What I wish more apologists would do when debating the historical Jesus is admit their starting points honestly. If Justin Bass started out saying that he believed in the inerrancy of scripture, then he wouldn’t be forced to insist that the critical method would, by itself, bring you to his position, even if it didn’t (it doesn’t) it wouldn’t really matter to Justin Bass because he doesn’t hold his position on the basis of the critical method. He could then argue why Bart Ehrman’s presuppositions cloud his judgement, or perhaps how even given the historical method Bart’s position is wrong. When Bart challenges his on certain things he should just be honest and say he believes the scripture is inspired, and then he can proceed to give an argument without any false premises. At the same time Bart Ehrman should stop pretending that his agnosticism has no effect on his scholarship, his argument against the resurrection, which is philosophical, not historical (at least prior to his argument that Jesus was not buried in a tomb in the Book “How Jesus became God” was presented), exposes that fact.
Bart Ehrman asks Justin Bass how the gospel writers knew what went on in Jesus’ Sanhedrin trial Justin appeals to Joseph of Arimathea. Now from a purely historical critical method what is more likely, that Joseph of Arimathea was at the trial, recorded what Jesus said, and that this was transmitted to the gospel tradition and recorded for us at Mark 14? Or that theological embellishment went into the text.
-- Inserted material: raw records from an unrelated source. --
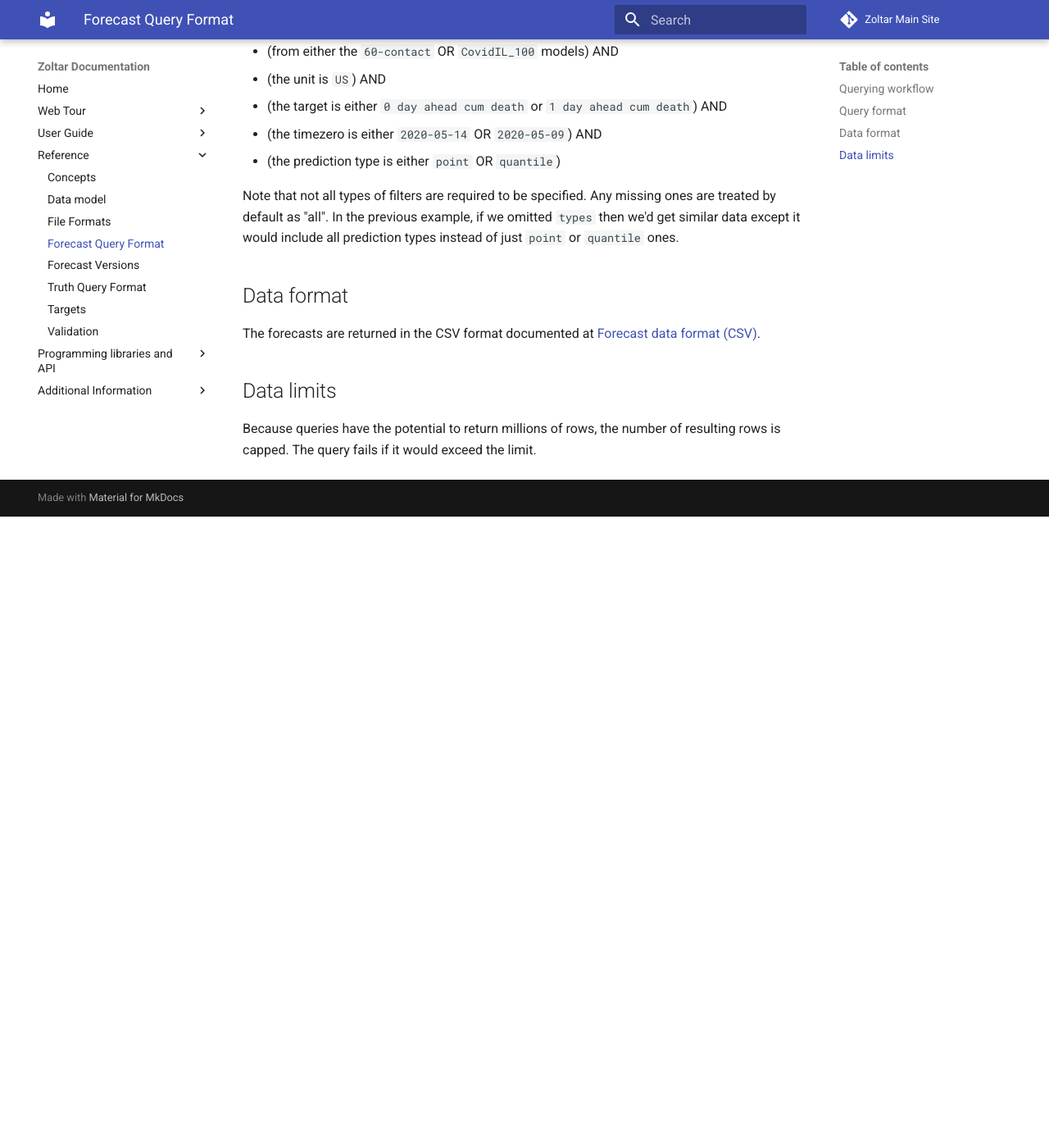
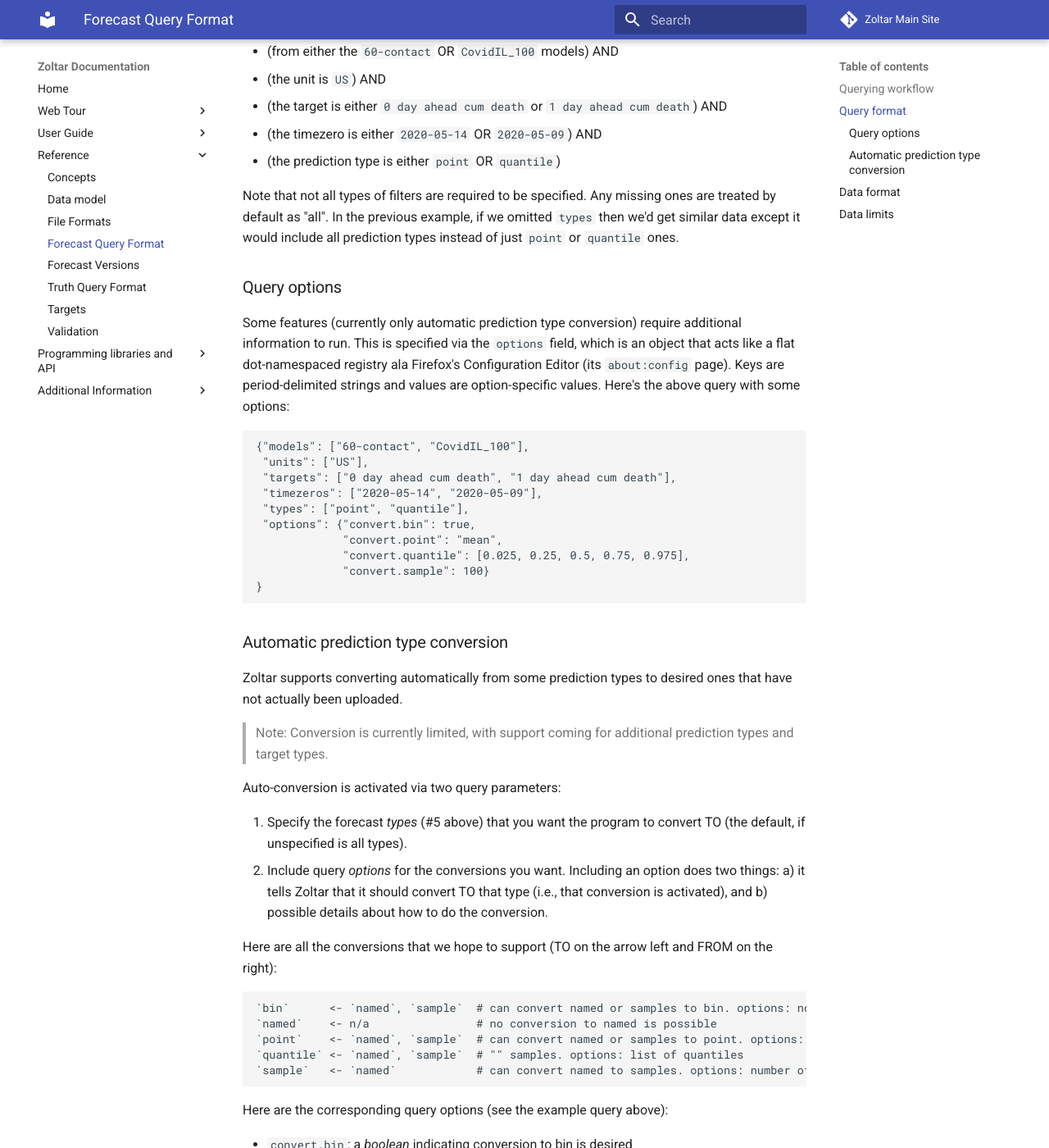
Before and after one commit to reichlab/docs.zoltardata, an MkDocs documentation site: the page built from docs/ForecastQueryFormat.md, in a window 1280 px wide and 1400 px high, scrolled down 1954 px. Shown: the whole window at 82% size. Built offline with MkDocs 1.6.1 and Material for MkDocs 9.7.7, drawn with Linux system fonts in a browser that asks for light colours; before the commit the page ends 2584 px from its top, so only the background shows below that; some of the changed text lies outside the part shown.

Commit message:
[Add a service to convert between different forecast formats #322]

````diff
--- a/docs/ForecastQueryFormat.md
+++ b/docs/ForecastQueryFormat.md
@@ -16,7 +16,7 @@ Like [uploading a forecast](Forecasts.md#upload-a-forecast), querying a project'
 
 Zoltar supports a simple filtering feature that allows users to limit what data is downloaded.
 
-To filter a project's forecast data, we support the following six types of filters. They are passed behind the scenes to the server as JSON.
+To filter a project's forecast data, we support the following six types of filters. They are passed behind the scenes to the server as a JSON object with keys and values.
 
 Logically, the filters are treated as a list of "ANDs of ORs": Each of the five filter types are lists that are considered individually as ORs. For example, a list of models means get data from *any* of them. The filters are combined by ANDs, meaning only data that matches *all* filters. (See the below example.) The types of filters are:
 
@@ -74,6 +74,69 @@ This results in data that is:
 Note that not all types of filters are required to be specified. Any missing ones are treated by default as "all". In the previous example, if we omitted `types` then we'd get similar data except it would include all prediction types instead of just `point` or `quantile` ones.
 
 
+### Query options
+
+Some features (currently only automatic prediction type conversion) require additional information to run. This is specified via the `options` field, which is an object that acts like a flat dot-namespaced registry ala Firefox's Configuration Editor (its `about:config` page). Keys are period-delimited strings and values are option-specific values. Here's the above query with some options:
+
+```json
+{"models": ["60-contact", "CovidIL_100"],
+ "units": ["US"],
+ "targets": ["0 day ahead cum death", "1 day ahead cum death"],
+ "timezeros": ["2020-05-14", "2020-05-09"],
+ "types": ["point", "quantile"],
+ "options": {"convert.bin": true,
+             "convert.point": "mean",
+             "convert.quantile": [0.025, 0.25, 0.5, 0.75, 0.975],
+             "convert.sample": 100}
+}
+```
+
+
+### Automatic prediction type conversion
+
+Zoltar supports converting automatically from some prediction types to desired ones that have not actually been uploaded.
+
+> Note: Conversion is currently limited, with support coming for additional prediction types and target types.
+
+Auto-conversion is activated via two query parameters:
+
+1. Specify the forecast *types* (#5 above) that you want the program to convert TO (the default, if unspecified is all types).
+2. Include query *options* for the conversions you want. Including an option does two things: a) it tells Zoltar that it should convert TO that type (i.e., that conversion is activated), and b) possible details about how to do the conversion.
+
+
+Here are all the conversions that we hope to support (TO on the arrow left and FROM on the right):
+
+```
+`bin`      <- `named`, `sample`  # can convert named or samples to bin. options: none
+`named`    <- n/a                # no conversion to named is possible
+`point`    <- `named`, `sample`  # can convert named or samples to point. options: 'mean' or 'median'
+`quantile` <- `named`, `sample`  # "" samples. options: list of quantiles
+`sample`   <- `named`            # can convert named to samples. options: number of samples
+```
+
+Here are the corresponding query options (see the example query above):
+
+- `convert.bin`: a *boolean* indicating conversion to bin is desired
+- `convert.point`: a *string* indicating conversion to points is desired: either 'mean' or 'median'
+- `convert.quantile`: a *list* indicating conversion to quantiles is desired: a list of unique numbers in [0, 1]
+- `convert.sample`: an *integer* indicating conversion to samples is desired: an int >0
+
+
+Converting takes into account each prediction element's target's [type](Targets.md#target-types):
+
+- *continuous*: OK (mean, median)
+- *discrete*: OK (mean, median)
+- *nominal*: TBD (mode: which value, TRUE or FALSE, is more present in the samples)
+- *binary*: TBD (mode: which value, TRUE or FALSE, is more present in the samples
+- *date*: TBD (don’t support for now)
+
+
+Currently, only these combinations are implemented:
+
+- target types: continuous, discrete
+- conversions: `point` <- `sample`
+
+
 ## Data format
 
 The forecasts are returned in the CSV format documented at [Forecast data format (CSV)](FileFormats.md#forecast-data-format-csv).
````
Using the historical method you can go both ways, there are arguments for both positions. Which way you will go partially depends on your presuppositions.
There’s more thing I have to point out. During the Debate Bart Ehrman accused Justin Bass of being a Sabellian because he said that Jesus is Jehovah. It’s been said by others, but it bares repeating, if Bart Ehrman is going to make theological claims (he says he doesn’t, but it you look at his writings he most certainly does), he should at least know enough theology to not make silly mistakes like this. Sabellianism is the claim that Jesus and the Father are the same person, Jehovah is the name of God, the God which, according to Trinitarian orthodoxy, includes the 3 persons of the trinity, Father Son and Holy Spirit. So Jesus is Jehovah, the Father is Jehovah, the Holy Spirit is Jehovah according to Trinitarian orthodoxy, Jehovah is the name of the Trinity, and the members of the Trinity. Claiming Jesus is Jehovah is only Sabellianism if by Jehovah you mean only the Father, you mean Jehovah is the name of a single person and both the father and son are that person. It’s a silly mistake, and not one that should be made by someone who engages in these debates, if you’re going to debate over textual critical issues it’s fine, once you enter theology you need to know these things.
The point I want to emphasis here is primarily the fact that Scholarship, especially biblical scholarship is never blind. We can never pretend that we are simply approaching the facts “as they are” because everyone has presuppositions, and the act of an individual, who already believes things about the world, reading the scriptures is already interpretation. Apologists (and Secularists) are never approaching the text from a purely scholarly viewpoint, because there is no such thing, theology effects everything else, whether we like it or not.